Mobile journalism allows field reporters and media organizations to reach new audiences by lowering the cost for multimedia story production. Iterative improvements to smartphone cameras and available apps mean that it is now possible for mobile video stories to be broadcast on television in 4K UHD and even be screened at international film festivals that feature digital cinema projectors.
Mobile journalists working at a news scene often don’t attract the same level of security attention as a traditional film crew, because much of their work is made with small, ubiquitous consumer devices.
Filming with the wide-angle lenses found on smartphones forces journalists to be closer to interview subjects. Video interviews and reporter piece-to-camera segments can feel more intimate.

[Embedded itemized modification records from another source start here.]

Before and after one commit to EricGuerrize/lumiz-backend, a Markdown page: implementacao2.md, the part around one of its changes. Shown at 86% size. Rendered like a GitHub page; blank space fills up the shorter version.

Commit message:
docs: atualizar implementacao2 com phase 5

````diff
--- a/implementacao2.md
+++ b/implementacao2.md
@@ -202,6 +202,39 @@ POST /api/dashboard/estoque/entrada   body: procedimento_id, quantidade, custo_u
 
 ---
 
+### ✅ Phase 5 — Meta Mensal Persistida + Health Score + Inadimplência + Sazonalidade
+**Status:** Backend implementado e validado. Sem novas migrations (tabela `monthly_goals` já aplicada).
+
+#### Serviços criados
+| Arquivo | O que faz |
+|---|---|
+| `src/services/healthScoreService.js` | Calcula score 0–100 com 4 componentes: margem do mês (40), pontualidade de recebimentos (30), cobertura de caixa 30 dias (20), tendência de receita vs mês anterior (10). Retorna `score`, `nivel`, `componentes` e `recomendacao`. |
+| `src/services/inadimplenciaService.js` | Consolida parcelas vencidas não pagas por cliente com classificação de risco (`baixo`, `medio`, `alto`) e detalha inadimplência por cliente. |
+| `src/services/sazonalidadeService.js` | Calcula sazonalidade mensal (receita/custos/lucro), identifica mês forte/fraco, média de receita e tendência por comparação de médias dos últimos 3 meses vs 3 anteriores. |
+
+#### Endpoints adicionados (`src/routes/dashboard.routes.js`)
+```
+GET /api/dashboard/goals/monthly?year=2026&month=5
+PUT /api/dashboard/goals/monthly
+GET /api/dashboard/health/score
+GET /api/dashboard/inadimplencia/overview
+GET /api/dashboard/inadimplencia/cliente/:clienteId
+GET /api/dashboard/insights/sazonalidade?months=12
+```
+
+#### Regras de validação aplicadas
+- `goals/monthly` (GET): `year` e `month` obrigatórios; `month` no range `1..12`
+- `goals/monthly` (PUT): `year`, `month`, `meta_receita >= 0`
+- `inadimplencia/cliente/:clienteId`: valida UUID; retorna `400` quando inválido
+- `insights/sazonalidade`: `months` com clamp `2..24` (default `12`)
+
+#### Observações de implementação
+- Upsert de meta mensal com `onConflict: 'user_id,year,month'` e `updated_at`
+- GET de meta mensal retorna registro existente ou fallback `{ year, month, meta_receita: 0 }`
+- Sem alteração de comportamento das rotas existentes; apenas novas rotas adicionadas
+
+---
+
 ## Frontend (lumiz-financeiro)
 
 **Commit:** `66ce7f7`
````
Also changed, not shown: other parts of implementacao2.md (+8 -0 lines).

These factors contribute to a style that favors immersion, improvisation and personality-driven pieces.
Some key benefits of mobile journalism in comparison to conventional methods include affordability, portability, discretion, approachability, and the ease of access for beginners.
A CASE STUDY
In 2007 a mobile journalist from Die Welt newspaper (Germany) filed daily podcast and photo reports from a sailboat that was racing in the trans-ocean race known as the Atlantic Rally for Cruisers. She used a mobile satellite phone to transmit the multimedia reports and the newspaper published the reports online to gain an exclusive in their coverage of the event.
It took several hours each day to upload the material to the Iridium satellite network that rings the Earth's equator.
An early experiment
One of the first instance of mobile journalism recorded is from wearable technology pioneer Steve Mann as a feature in a personal visual assistant in he designed, he identified himself as a roving reporter. 
In the beginning, he faced concerns from the press about privacy. He responded by writing on The Tech of MIT on July 24, 1996 a guest column "Wearcam Helps Address Privacy Issue". In the column, he stated that he was wearing his experimental eye glass to bring awareness to the huge and growing number of surveillance cameras that were watching over citizen's activities. He also stated in the article that he "exercises deference to others, " many of the photos he took were "architecture details, experiments in light and shade, posed shots done at the request of those in the picture". 
There is a growing number of annual mobile journalism conferences, including VideoMobile in France, and Mojofest in Ireland. Mojofest is held in association with RTE, the national public broadcaster of Ireland.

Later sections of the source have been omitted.